■ **Brief**: Pull out every line below containing the word "empty".

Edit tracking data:
((

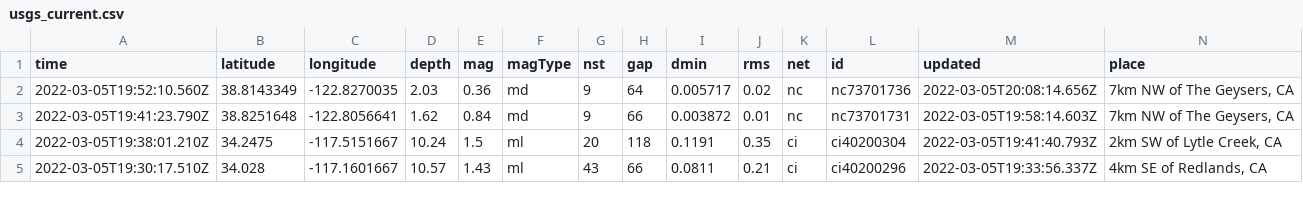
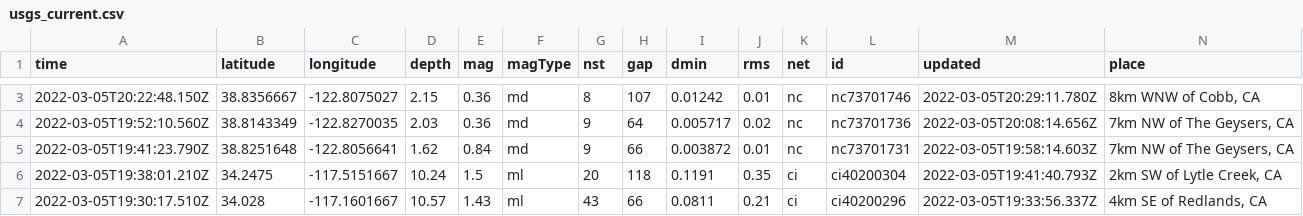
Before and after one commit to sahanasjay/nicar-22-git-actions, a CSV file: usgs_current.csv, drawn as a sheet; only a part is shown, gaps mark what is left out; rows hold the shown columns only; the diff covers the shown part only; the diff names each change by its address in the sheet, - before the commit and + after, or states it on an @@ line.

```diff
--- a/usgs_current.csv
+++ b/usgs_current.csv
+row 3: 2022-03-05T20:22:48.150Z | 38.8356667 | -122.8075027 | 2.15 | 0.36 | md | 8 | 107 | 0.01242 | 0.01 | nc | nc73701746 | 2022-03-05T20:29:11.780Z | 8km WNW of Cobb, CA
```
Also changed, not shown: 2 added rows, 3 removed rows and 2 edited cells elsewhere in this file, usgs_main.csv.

))
((

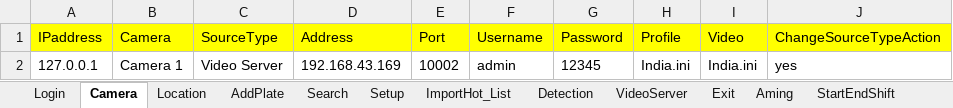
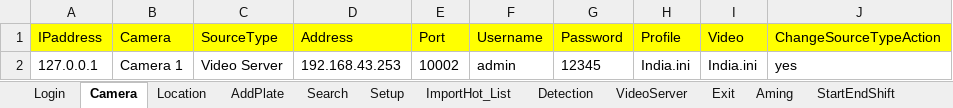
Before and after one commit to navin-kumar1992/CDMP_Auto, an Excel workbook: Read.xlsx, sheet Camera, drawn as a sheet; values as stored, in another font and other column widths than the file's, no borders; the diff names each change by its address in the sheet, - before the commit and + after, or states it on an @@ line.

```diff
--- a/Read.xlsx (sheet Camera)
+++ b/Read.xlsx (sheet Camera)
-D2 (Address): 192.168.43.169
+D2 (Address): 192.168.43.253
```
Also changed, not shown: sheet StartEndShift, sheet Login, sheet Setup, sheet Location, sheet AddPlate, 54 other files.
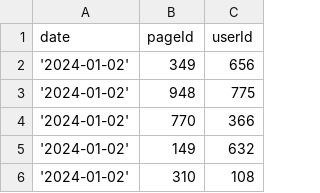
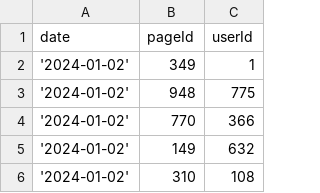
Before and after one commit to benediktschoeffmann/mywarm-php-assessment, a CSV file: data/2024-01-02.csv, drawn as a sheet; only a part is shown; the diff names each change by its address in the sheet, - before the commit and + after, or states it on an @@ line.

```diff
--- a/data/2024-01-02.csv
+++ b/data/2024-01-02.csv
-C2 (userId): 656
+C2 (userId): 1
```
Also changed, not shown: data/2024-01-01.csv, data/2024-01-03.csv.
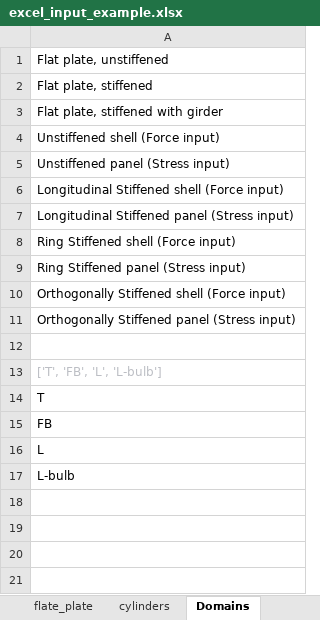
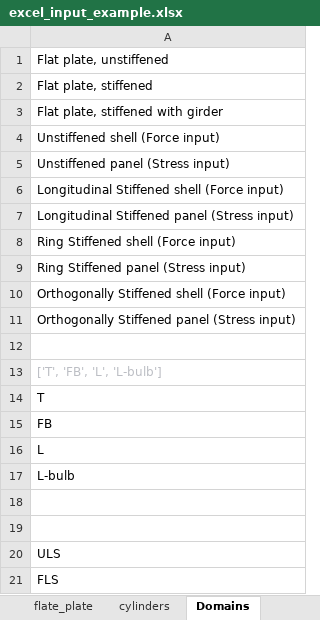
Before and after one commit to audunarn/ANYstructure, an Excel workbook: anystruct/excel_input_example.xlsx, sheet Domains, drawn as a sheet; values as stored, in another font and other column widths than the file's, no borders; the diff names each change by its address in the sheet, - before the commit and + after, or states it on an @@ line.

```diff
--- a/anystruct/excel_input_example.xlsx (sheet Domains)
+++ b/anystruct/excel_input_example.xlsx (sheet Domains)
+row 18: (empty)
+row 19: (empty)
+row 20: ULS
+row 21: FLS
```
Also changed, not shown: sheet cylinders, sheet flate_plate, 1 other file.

))
((

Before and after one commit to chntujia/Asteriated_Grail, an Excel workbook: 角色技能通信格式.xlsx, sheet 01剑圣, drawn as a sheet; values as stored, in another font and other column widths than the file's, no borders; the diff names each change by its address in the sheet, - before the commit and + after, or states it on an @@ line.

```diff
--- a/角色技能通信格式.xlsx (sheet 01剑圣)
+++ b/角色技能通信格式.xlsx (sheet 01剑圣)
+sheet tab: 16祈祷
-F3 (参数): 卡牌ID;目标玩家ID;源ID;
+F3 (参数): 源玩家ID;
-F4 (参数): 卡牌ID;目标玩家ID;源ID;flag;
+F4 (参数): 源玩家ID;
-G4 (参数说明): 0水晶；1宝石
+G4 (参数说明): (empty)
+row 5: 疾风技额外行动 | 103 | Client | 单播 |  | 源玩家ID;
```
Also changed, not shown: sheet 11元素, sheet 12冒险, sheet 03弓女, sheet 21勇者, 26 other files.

))

■ **Solution**:
+row 18: (empty)
+row 19: (empty)
+G4 (参数说明): (empty)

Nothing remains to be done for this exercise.